That line is from Shakespeare’s play Twelfth Night, otherwise known as Epiphany. You might have been forced to read it usually as a sophomore. The play has two themes that play on Epiphany. The first is wisdom and foolishness, or what is wise and what is foolish. The second – like most of Shakespeare’s comedies – is about the true nature of love. Olivia thinks she is being wise playing a “courtly love” game which ends with her foolishness of falling in love with a woman dressed as a man. And it is all played as a farce. Shakespeare’s comedies have all kinds of troubles today.
I guess I blame Reformed Protestantism. If you followed Calvin or Zwingli, they more or less ditched the church year. Every Sunday was the Lord’s Day. Elevating any day as a Holy Day was Judaizing (using Paul’s term from Galatians.) And while they have a point, every Sunday is a little Easter, life is not quite that flat. Romans 14: 5-6 should have solved that. But the United States was largely a Reformed Protestant project, so we get Christmas Day and grudgingly Easter (although that is disappearing into Spring Breaks not always around Holy Week), but we’ve lost the seasons.
The season of Christmas is twelve days, Dec 25th – Jan 5th. The carol The Twelve Days of Christmas is an echo of that. It might also be a Roman Catholic crypto-polemic against the Reformed erasing. And the entire 12 days were often something of boozy hazy time ending with a big party on Twelfth Night when gifts were exchanged. After all, it was the coming of the Magi that brought the gifts. Hispanic Cultures still maintain a bit of this as Tres Reyes. The Protestant Work ethic couldn’t imagine 12 boozy days, so we pack up the tree the day after.

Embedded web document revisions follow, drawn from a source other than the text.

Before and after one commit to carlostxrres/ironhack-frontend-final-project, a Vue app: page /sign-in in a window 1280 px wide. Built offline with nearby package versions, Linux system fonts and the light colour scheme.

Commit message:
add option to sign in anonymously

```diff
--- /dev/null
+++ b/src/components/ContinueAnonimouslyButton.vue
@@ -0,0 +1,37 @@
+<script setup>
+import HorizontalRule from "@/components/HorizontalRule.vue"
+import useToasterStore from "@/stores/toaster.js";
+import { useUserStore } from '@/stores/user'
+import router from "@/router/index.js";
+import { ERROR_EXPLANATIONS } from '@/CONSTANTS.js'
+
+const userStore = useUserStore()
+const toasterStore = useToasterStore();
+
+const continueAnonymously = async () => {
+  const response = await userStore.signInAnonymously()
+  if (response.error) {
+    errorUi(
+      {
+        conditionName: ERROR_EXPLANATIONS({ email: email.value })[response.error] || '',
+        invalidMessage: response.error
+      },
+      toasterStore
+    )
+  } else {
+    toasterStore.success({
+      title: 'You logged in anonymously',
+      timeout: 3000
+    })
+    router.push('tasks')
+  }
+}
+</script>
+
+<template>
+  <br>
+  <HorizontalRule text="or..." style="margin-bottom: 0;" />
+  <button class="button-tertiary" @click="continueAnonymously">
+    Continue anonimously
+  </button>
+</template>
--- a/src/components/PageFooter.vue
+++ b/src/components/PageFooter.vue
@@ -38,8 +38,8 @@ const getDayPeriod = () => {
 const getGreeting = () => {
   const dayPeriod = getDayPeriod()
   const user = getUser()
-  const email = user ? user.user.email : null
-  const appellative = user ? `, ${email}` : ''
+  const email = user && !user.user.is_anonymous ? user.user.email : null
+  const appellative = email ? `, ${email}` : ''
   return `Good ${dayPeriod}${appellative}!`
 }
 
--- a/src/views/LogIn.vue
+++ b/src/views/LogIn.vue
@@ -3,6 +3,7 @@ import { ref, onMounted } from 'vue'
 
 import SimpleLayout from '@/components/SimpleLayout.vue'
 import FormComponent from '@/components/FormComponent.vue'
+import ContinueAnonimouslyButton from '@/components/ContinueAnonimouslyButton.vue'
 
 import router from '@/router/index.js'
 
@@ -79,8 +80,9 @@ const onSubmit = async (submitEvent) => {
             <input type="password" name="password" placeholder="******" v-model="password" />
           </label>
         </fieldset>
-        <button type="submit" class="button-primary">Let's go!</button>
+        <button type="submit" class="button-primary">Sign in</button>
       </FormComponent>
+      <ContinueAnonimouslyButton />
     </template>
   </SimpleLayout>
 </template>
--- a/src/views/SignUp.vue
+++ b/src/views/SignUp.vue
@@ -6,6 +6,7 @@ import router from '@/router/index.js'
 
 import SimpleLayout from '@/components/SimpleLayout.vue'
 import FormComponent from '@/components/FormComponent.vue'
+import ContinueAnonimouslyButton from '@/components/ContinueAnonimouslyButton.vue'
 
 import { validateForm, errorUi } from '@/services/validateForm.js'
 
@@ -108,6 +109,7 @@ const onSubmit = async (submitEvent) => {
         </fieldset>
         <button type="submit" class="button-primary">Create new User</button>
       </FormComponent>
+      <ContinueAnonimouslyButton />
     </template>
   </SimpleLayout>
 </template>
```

But that’s enough dissembling, or maybe I’m just in a Christmas Season mood and can’t think straight. Olivia’s middle of the play statement captures something about the Christ child and the love of God. It is good that we love God. For God has sought our love. But the better is that he has loved us unsought. When we were lost in darkness, God sent His light. Whether that light is the fuller light of prophetic revelation, like “out of Egypt I have called my son” which ties the entire story of Israel to this Israel reduced to one, or a light given in a star to a bunch of foolish astrologers, God sought us out wise and foolish, while were all in the dark. He gave us His love unsought. When we were still sinners, Christ loved us.

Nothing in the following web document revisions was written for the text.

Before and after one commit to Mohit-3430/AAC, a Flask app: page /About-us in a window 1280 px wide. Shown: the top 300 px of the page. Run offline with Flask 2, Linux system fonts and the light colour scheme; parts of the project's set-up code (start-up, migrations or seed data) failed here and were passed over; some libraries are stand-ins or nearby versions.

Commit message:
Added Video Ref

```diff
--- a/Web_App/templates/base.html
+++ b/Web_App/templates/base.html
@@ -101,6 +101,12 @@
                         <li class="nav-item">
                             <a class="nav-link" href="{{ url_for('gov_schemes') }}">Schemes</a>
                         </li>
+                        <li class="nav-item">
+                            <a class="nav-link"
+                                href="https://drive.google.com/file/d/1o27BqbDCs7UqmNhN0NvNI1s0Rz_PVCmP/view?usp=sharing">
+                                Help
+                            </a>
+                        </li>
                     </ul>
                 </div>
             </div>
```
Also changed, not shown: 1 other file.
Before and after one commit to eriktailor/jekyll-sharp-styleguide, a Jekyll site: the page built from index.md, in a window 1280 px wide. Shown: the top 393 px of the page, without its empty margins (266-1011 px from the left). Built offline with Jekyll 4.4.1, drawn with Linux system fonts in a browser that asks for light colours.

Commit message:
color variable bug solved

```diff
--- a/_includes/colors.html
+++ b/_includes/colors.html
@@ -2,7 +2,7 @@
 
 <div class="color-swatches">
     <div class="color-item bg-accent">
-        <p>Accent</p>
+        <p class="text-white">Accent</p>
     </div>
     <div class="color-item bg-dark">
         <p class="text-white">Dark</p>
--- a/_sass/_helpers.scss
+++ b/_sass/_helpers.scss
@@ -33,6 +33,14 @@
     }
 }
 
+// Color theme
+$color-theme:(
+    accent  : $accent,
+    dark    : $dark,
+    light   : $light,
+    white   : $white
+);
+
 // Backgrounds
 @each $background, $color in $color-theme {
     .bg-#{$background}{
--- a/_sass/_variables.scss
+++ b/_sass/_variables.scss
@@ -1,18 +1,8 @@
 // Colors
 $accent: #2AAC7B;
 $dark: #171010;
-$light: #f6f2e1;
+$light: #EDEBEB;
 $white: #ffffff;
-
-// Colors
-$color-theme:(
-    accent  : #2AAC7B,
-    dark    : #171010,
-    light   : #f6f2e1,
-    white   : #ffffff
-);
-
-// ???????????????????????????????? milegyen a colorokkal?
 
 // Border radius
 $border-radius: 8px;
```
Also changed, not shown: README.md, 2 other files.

The church built in a season, and then a fuller Epiphany season, to absorb the immensity of that truth. She can proclaim the reality in an hour. Your head can hear the message. But the heart doesn’t always work on the same timetable. And lots of wisdom and foolishness happens as love moves from head to heart.